Data excerpts:
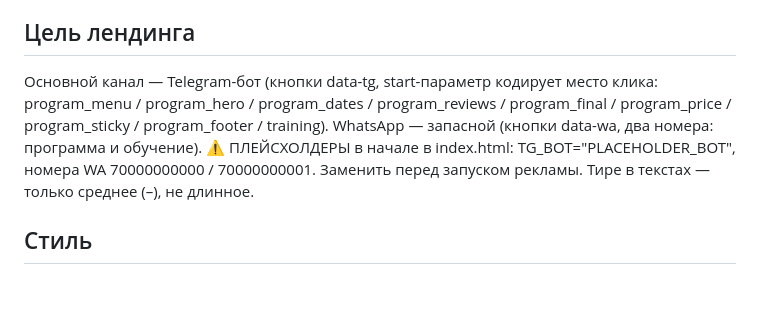
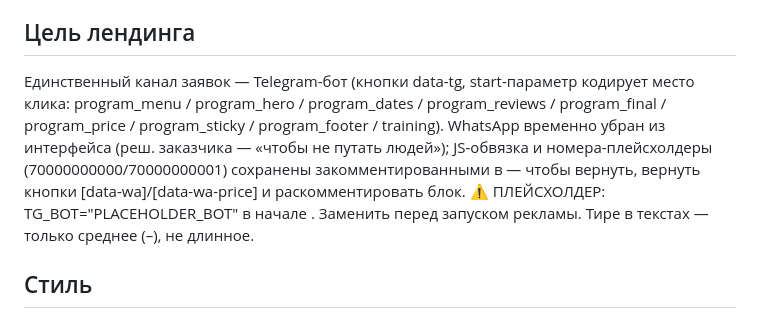
Before and after one commit to Xenaja/tusupov-method, a Markdown page: CLAUDE.md, the part around the change. GitHub-like rendering; blank space fills up the shorter version.

Commit message:
CLAUDE.md: зафиксировать переход только на Telegram-бота, WhatsApp временно убран
Co-Authored-By: Claude Fable 5 <noreply@anthropic.com>

```diff
--- a/CLAUDE.md
+++ b/CLAUDE.md
@@ -6,12 +6,13 @@
 2. Школа метода — 5-дневное очное обучение для остеопатов, массажистов, кинезиологов, косметологов, телесных практиков. Ближайший поток — ноябрь, Казахстан. Стоимость на сайте НЕ публикуем — только через менеджера (репо публичное, цену здесь тоже не пишем).
 
 ## Цель лендинга
-Основной канал — Telegram-бот (кнопки data-tg, start-параметр кодирует место клика:
+Единственный канал заявок — Telegram-бот (кнопки data-tg, start-параметр кодирует место клика:
 program_menu / program_hero / program_dates / program_reviews / program_final /
-program_price / program_sticky / program_footer / training). WhatsApp — запасной (кнопки data-wa,
-два номера: программа и обучение).
-⚠ ПЛЕЙСХОЛДЕРЫ в начале <script> в index.html: TG_BOT="PLACEHOLDER_BOT",
-номера WA 70000000000 / 70000000001. Заменить перед запуском рекламы.
+program_price / program_sticky / program_footer / training).
+WhatsApp временно убран из интерфейса (реш. заказчика — «чтобы не путать людей»);
+JS-обвязка и номера-плейсхолдеры (70000000000/70000000001) сохранены закомментированными
+в <script> — чтобы вернуть, вернуть кнопки [data-wa]/[data-wa-price] и раскомментировать блок.
+⚠ ПЛЕЙСХОЛДЕР: TG_BOT="PLACEHOLDER_BOT" в начале <script>. Заменить перед запуском рекламы.
 Тире в текстах — только среднее (–), не длинное.
 
 ## Стиль
```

▸ **The task**
Give the data again word for word, without images.

▸ **Response**
Before and after one commit to Xenaja/tusupov-method, a Markdown page: CLAUDE.md, the part around the change. GitHub-like rendering; blank space fills up the shorter version.

Commit message:
CLAUDE.md: зафиксировать переход только на Telegram-бота, WhatsApp временно убран
Co-Authored-By: Claude Fable 5 <noreply@anthropic.com>

```diff
--- a/CLAUDE.md
+++ b/CLAUDE.md
@@ -6,12 +6,13 @@
 2. Школа метода — 5-дневное очное обучение для остеопатов, массажистов, кинезиологов, косметологов, телесных практиков. Ближайший поток — ноябрь, Казахстан. Стоимость на сайте НЕ публикуем — только через менеджера (репо публичное, цену здесь тоже не пишем).
 
 ## Цель лендинга
-Основной канал — Telegram-бот (кнопки data-tg, start-параметр кодирует место клика:
+Единственный канал заявок — Telegram-бот (кнопки data-tg, start-параметр кодирует место клика:
 program_menu / program_hero / program_dates / program_reviews / program_final /
-program_price / program_sticky / program_footer / training). WhatsApp — запасной (кнопки data-wa,
-два номера: программа и обучение).
-⚠ ПЛЕЙСХОЛДЕРЫ в начале <script> в index.html: TG_BOT="PLACEHOLDER_BOT",
-номера WA 70000000000 / 70000000001. Заменить перед запуском рекламы.
+program_price / program_sticky / program_footer / training).
+WhatsApp временно убран из интерфейса (реш. заказчика — «чтобы не путать людей»);
+JS-обвязка и номера-плейсхолдеры (70000000000/70000000001) сохранены закомментированными
+в <script> — чтобы вернуть, вернуть кнопки [data-wa]/[data-wa-price] и раскомментировать блок.
+⚠ ПЛЕЙСХОЛДЕР: TG_BOT="PLACEHOLDER_BOT" в начале <script>. Заменить перед запуском рекламы.
 Тире в текстах — только среднее (–), не длинное.
 
 ## Стиль
```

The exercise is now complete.